_Exercise aim_
Repeat every entry in the listing below, exactly.

_Supplied information_
================

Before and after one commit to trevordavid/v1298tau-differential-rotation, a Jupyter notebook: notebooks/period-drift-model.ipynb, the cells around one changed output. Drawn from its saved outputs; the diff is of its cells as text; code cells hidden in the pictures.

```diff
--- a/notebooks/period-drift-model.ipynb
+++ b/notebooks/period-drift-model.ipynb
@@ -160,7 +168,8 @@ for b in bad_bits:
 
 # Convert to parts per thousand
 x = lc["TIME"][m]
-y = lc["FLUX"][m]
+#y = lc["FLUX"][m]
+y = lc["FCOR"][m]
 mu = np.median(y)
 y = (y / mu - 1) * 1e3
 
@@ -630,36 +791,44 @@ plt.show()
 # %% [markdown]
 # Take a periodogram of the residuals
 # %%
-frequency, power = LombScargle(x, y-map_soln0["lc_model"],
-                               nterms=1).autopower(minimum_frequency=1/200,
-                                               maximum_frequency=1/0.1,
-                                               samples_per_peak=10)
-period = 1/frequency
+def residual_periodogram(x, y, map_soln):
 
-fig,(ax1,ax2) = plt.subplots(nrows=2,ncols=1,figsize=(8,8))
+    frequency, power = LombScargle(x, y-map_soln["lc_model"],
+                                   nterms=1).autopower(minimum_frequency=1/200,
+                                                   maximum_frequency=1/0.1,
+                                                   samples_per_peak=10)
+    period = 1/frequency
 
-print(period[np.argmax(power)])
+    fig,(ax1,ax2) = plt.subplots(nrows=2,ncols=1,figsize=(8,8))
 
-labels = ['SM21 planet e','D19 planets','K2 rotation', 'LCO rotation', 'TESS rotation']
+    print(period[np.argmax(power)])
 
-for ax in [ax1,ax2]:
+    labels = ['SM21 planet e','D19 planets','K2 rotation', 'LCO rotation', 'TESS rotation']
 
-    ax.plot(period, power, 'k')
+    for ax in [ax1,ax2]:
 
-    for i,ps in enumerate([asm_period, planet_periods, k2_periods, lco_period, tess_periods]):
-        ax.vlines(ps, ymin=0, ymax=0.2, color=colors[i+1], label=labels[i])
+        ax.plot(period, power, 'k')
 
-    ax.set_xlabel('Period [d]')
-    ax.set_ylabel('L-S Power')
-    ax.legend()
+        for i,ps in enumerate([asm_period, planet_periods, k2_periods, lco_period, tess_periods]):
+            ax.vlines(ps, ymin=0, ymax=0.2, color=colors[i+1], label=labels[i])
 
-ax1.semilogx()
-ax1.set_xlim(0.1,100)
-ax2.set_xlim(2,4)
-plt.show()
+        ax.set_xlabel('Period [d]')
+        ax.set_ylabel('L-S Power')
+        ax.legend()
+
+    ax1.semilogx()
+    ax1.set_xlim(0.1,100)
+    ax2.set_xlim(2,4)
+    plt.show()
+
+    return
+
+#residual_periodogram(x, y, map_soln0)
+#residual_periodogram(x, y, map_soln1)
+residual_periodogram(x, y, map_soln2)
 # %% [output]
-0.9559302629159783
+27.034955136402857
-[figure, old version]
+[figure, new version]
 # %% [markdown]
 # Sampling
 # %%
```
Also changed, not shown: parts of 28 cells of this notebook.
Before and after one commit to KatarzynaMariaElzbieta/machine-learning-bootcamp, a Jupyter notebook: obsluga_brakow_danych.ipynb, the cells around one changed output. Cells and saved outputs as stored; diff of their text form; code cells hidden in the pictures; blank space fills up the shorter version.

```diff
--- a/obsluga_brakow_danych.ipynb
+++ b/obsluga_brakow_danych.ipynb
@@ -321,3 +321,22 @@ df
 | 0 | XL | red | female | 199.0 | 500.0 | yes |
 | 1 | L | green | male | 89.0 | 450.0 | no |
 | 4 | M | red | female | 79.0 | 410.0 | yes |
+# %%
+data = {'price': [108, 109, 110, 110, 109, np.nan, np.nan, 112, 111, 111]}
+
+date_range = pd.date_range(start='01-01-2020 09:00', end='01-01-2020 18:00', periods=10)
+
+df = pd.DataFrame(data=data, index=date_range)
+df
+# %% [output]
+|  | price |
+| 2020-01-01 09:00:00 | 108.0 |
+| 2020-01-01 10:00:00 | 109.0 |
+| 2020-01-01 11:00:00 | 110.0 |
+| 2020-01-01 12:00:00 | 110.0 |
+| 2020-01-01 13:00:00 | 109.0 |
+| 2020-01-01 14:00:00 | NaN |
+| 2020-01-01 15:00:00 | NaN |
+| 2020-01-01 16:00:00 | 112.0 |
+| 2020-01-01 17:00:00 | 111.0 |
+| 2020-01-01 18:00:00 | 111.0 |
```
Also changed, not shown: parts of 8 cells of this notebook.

================

_Task answer_
Before and after one commit to trevordavid/v1298tau-differential-rotation, a Jupyter notebook: notebooks/period-drift-model.ipynb, the cells around one changed output. Drawn from its saved outputs; the diff is of its cells as text; code cells hidden in the pictures.

```diff
--- a/notebooks/period-drift-model.ipynb
+++ b/notebooks/period-drift-model.ipynb
@@ -160,7 +168,8 @@ for b in bad_bits:
 
 # Convert to parts per thousand
 x = lc["TIME"][m]
-y = lc["FLUX"][m]
+#y = lc["FLUX"][m]
+y = lc["FCOR"][m]
 mu = np.median(y)
 y = (y / mu - 1) * 1e3
 
@@ -630,36 +791,44 @@ plt.show()
 # %% [markdown]
 # Take a periodogram of the residuals
 # %%
-frequency, power = LombScargle(x, y-map_soln0["lc_model"],
-                               nterms=1).autopower(minimum_frequency=1/200,
-                                               maximum_frequency=1/0.1,
-                                               samples_per_peak=10)
-period = 1/frequency
+def residual_periodogram(x, y, map_soln):
 
-fig,(ax1,ax2) = plt.subplots(nrows=2,ncols=1,figsize=(8,8))
+    frequency, power = LombScargle(x, y-map_soln["lc_model"],
+                                   nterms=1).autopower(minimum_frequency=1/200,
+                                                   maximum_frequency=1/0.1,
+                                                   samples_per_peak=10)
+    period = 1/frequency
 
-print(period[np.argmax(power)])
+    fig,(ax1,ax2) = plt.subplots(nrows=2,ncols=1,figsize=(8,8))
 
-labels = ['SM21 planet e','D19 planets','K2 rotation', 'LCO rotation', 'TESS rotation']
+    print(period[np.argmax(power)])
 
-for ax in [ax1,ax2]:
+    labels = ['SM21 planet e','D19 planets','K2 rotation', 'LCO rotation', 'TESS rotation']
 
-    ax.plot(period, power, 'k')
+    for ax in [ax1,ax2]:
 
-    for i,ps in enumerate([asm_period, planet_periods, k2_periods, lco_period, tess_periods]):
-        ax.vlines(ps, ymin=0, ymax=0.2, color=colors[i+1], label=labels[i])
+        ax.plot(period, power, 'k')
 
-    ax.set_xlabel('Period [d]')
-    ax.set_ylabel('L-S Power')
-    ax.legend()
+        for i,ps in enumerate([asm_period, planet_periods, k2_periods, lco_period, tess_periods]):
+            ax.vlines(ps, ymin=0, ymax=0.2, color=colors[i+1], label=labels[i])
 
-ax1.semilogx()
-ax1.set_xlim(0.1,100)
-ax2.set_xlim(2,4)
-plt.show()
+        ax.set_xlabel('Period [d]')
+        ax.set_ylabel('L-S Power')
+        ax.legend()
+
+    ax1.semilogx()
+    ax1.set_xlim(0.1,100)
+    ax2.set_xlim(2,4)
+    plt.show()
+
+    return
+
+#residual_periodogram(x, y, map_soln0)
+#residual_periodogram(x, y, map_soln1)
+residual_periodogram(x, y, map_soln2)
 # %% [output]
-0.9559302629159783
+27.034955136402857
-[figure, old version]
+[figure, new version]
 # %% [markdown]
 # Sampling
 # %%
```
Also changed, not shown: parts of 28 cells of this notebook.
Before and after one commit to KatarzynaMariaElzbieta/machine-learning-bootcamp, a Jupyter notebook: obsluga_brakow_danych.ipynb, the cells around one changed output. Cells and saved outputs as stored; diff of their text form; code cells hidden in the pictures; blank space fills up the shorter version.

```diff
--- a/obsluga_brakow_danych.ipynb
+++ b/obsluga_brakow_danych.ipynb
@@ -321,3 +321,22 @@ df
 | 0 | XL | red | female | 199.0 | 500.0 | yes |
 | 1 | L | green | male | 89.0 | 450.0 | no |
 | 4 | M | red | female | 79.0 | 410.0 | yes |
+# %%
+data = {'price': [108, 109, 110, 110, 109, np.nan, np.nan, 112, 111, 111]}
+
+date_range = pd.date_range(start='01-01-2020 09:00', end='01-01-2020 18:00', periods=10)
+
+df = pd.DataFrame(data=data, index=date_range)
+df
+# %% [output]
+|  | price |
+| 2020-01-01 09:00:00 | 108.0 |
+| 2020-01-01 10:00:00 | 109.0 |
+| 2020-01-01 11:00:00 | 110.0 |
+| 2020-01-01 12:00:00 | 110.0 |
+| 2020-01-01 13:00:00 | 109.0 |
+| 2020-01-01 14:00:00 | NaN |
+| 2020-01-01 15:00:00 | NaN |
+| 2020-01-01 16:00:00 | 112.0 |
+| 2020-01-01 17:00:00 | 111.0 |
+| 2020-01-01 18:00:00 | 111.0 |
```
Also changed, not shown: parts of 8 cells of this notebook.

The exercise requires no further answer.